## ASSIGNMENT:
With all images omitted, write out the records word for word.

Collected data
********
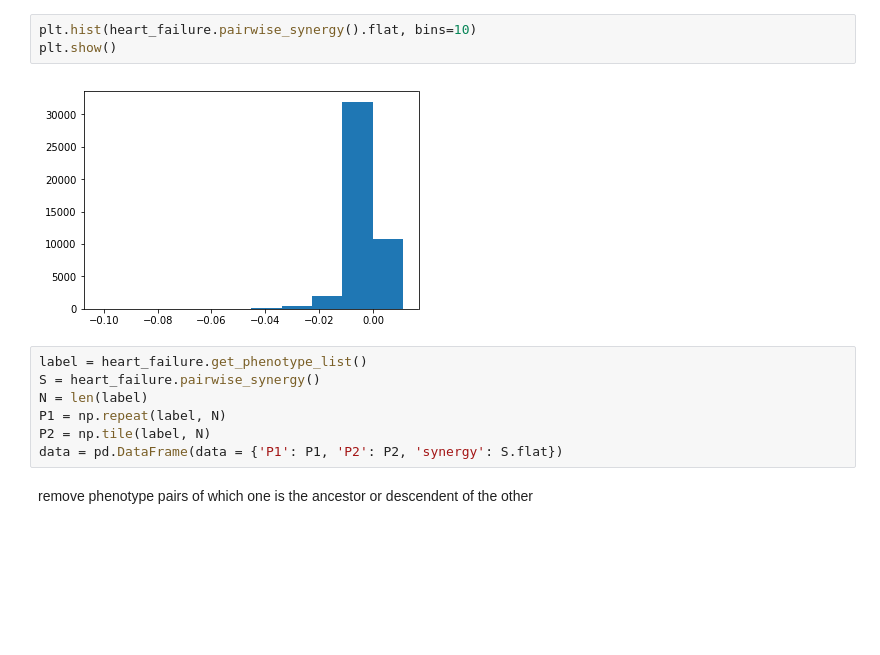
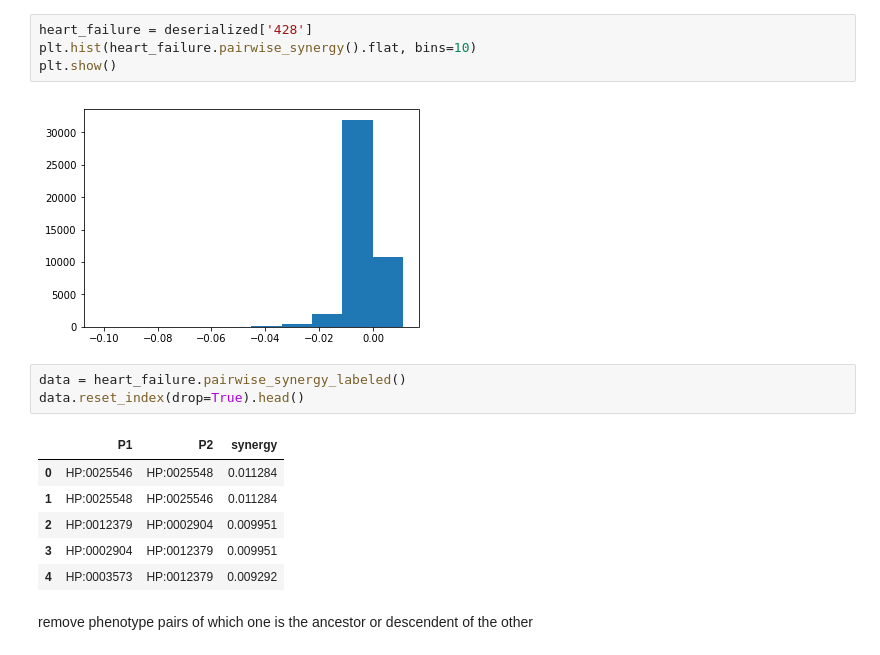
Before and after one commit to TheJacksonLaboratory/MIMIC_HPO, a Jupyter notebook: src/main/resources/mutual_info.ipynb, the cells around one changed output. Cells and saved outputs as stored; diff of their text form; blank space fills up the shorter version.

```diff
--- a/src/main/resources/mutual_info.ipynb
+++ b/src/main/resources/mutual_info.ipynb
@@ -1140,17 +1101,21 @@ importlib.reload(mf_random)
 # %% [markdown]
 Plot the synergy scores. They are all pretty small.
 # %%
+heart_failure = deserialized['428']
 plt.hist(heart_failure.pairwise_synergy().flat, bins=10)
 plt.show()
 # %% [output]
 [figure]
-# %%
-label = heart_failure.get_phenotype_list()
-S = heart_failure.pairwise_synergy()
-N = len(label)
-P1 = np.repeat(label, N)
-P2 = np.tile(label, N)
-data = pd.DataFrame(data = {'P1': P1, 'P2': P2, 'synergy': S.flat})
+# %%
+data = heart_failure.pairwise_synergy_labeled()
+data.reset_index(drop=True).head()
+# %% [output]
+|  | P1 | P2 | synergy |
+| 0 | HP:0025546 | HP:0025548 | 0.011284 |
+| 1 | HP:0025548 | HP:0025546 | 0.011284 |
+| 2 | HP:0012379 | HP:0002904 | 0.009951 |
+| 3 | HP:0002904 | HP:0012379 | 0.009951 |
+| 4 | HP:0003573 | HP:0012379 | 0.009292 |
 # %% [markdown]
 remove phenotype pairs of which one is the ancestor or descendent of the other
 # %%
```
Also changed, not shown: parts of 8 cells of this notebook, 4 other files.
********
## ANSWER TO THE PROBLEM:
Before and after one commit to TheJacksonLaboratory/MIMIC_HPO, a Jupyter notebook: src/main/resources/mutual_info.ipynb, the cells around one changed output. Cells and saved outputs as stored; diff of their text form; blank space fills up the shorter version.

```diff
--- a/src/main/resources/mutual_info.ipynb
+++ b/src/main/resources/mutual_info.ipynb
@@ -1140,17 +1101,21 @@ importlib.reload(mf_random)
 # %% [markdown]
 Plot the synergy scores. They are all pretty small.
 # %%
+heart_failure = deserialized['428']
 plt.hist(heart_failure.pairwise_synergy().flat, bins=10)
 plt.show()
 # %% [output]
 [figure]
-# %%
-label = heart_failure.get_phenotype_list()
-S = heart_failure.pairwise_synergy()
-N = len(label)
-P1 = np.repeat(label, N)
-P2 = np.tile(label, N)
-data = pd.DataFrame(data = {'P1': P1, 'P2': P2, 'synergy': S.flat})
+# %%
+data = heart_failure.pairwise_synergy_labeled()
+data.reset_index(drop=True).head()
+# %% [output]
+|  | P1 | P2 | synergy |
+| 0 | HP:0025546 | HP:0025548 | 0.011284 |
+| 1 | HP:0025548 | HP:0025546 | 0.011284 |
+| 2 | HP:0012379 | HP:0002904 | 0.009951 |
+| 3 | HP:0002904 | HP:0012379 | 0.009951 |
+| 4 | HP:0003573 | HP:0012379 | 0.009292 |
 # %% [markdown]
 remove phenotype pairs of which one is the ancestor or descendent of the other
 # %%
```
Also changed, not shown: parts of 8 cells of this notebook, 4 other files.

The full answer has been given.